### [EXERCISE MATERIALS]
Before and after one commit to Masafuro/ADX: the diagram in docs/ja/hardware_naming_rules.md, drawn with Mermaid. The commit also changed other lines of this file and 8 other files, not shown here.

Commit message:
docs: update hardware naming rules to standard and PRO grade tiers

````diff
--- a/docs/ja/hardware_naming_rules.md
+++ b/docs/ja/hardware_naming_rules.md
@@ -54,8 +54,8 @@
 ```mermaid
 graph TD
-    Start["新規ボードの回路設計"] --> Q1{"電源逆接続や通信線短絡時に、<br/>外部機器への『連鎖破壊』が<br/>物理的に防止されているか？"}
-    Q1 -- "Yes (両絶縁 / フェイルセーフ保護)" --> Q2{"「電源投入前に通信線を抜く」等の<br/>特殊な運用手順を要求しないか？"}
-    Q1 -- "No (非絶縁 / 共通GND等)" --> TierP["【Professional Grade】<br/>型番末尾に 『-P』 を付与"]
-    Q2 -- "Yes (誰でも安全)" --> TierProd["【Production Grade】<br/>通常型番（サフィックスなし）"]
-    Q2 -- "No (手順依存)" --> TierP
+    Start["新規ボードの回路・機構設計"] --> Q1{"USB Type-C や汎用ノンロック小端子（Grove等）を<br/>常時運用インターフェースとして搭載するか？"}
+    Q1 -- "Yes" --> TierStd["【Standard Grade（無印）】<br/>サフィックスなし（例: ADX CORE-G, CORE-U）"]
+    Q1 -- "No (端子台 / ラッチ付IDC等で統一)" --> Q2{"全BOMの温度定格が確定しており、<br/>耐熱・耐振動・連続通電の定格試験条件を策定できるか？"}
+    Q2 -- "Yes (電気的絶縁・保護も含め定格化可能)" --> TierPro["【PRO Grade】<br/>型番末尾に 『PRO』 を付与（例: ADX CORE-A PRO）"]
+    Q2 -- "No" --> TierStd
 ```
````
--
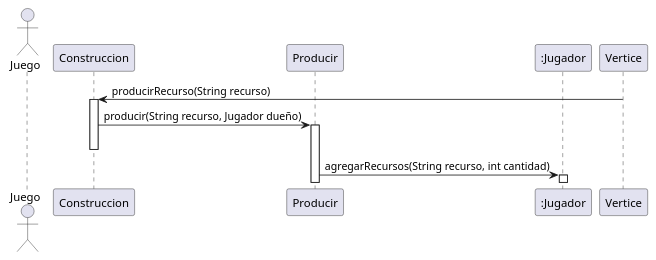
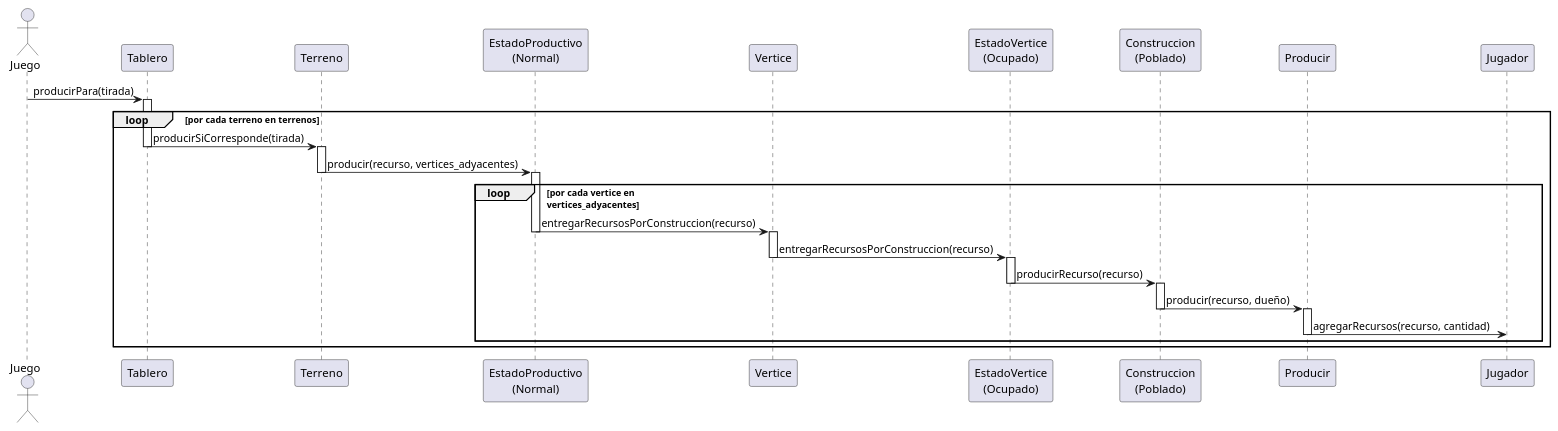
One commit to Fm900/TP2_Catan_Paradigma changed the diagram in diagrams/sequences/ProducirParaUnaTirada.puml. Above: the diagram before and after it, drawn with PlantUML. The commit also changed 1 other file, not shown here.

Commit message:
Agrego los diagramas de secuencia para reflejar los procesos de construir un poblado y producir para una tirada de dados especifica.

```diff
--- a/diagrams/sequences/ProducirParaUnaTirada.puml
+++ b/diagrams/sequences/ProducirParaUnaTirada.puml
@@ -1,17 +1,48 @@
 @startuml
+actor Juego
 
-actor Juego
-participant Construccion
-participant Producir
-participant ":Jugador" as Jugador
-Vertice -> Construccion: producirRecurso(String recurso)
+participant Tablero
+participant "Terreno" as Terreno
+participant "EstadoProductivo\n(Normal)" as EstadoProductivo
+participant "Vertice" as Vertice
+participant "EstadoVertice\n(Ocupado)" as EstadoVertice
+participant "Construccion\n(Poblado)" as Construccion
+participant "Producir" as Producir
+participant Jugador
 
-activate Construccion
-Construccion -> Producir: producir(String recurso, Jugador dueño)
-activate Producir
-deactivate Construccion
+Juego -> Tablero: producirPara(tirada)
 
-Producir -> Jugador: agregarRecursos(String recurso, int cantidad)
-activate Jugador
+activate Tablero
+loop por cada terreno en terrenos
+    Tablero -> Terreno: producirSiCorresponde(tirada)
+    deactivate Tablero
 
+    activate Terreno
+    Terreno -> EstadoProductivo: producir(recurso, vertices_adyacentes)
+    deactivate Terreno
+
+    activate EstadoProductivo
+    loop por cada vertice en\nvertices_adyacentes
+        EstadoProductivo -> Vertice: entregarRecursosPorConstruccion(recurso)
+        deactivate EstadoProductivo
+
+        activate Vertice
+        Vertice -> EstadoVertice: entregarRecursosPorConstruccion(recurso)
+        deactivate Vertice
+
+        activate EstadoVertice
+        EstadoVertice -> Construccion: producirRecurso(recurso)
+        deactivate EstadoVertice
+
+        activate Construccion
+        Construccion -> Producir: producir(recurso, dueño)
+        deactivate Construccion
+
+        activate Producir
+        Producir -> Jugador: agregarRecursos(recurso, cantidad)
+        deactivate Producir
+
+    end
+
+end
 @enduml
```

### [WORK TO COMPLETE]
Spot the lines above that mention "participant" and copy them.

### [RESPONSE FOR THIS EXERCISE]
-participant Construccion
-participant Producir
-participant ":Jugador" as Jugador
+participant Tablero
+participant "Terreno" as Terreno
+participant "EstadoProductivo\n(Normal)" as EstadoProductivo
+participant "Vertice" as Vertice
+participant "EstadoVertice\n(Ocupado)" as EstadoVertice
+participant "Construccion\n(Poblado)" as Construccion
+participant "Producir" as Producir
+participant Jugador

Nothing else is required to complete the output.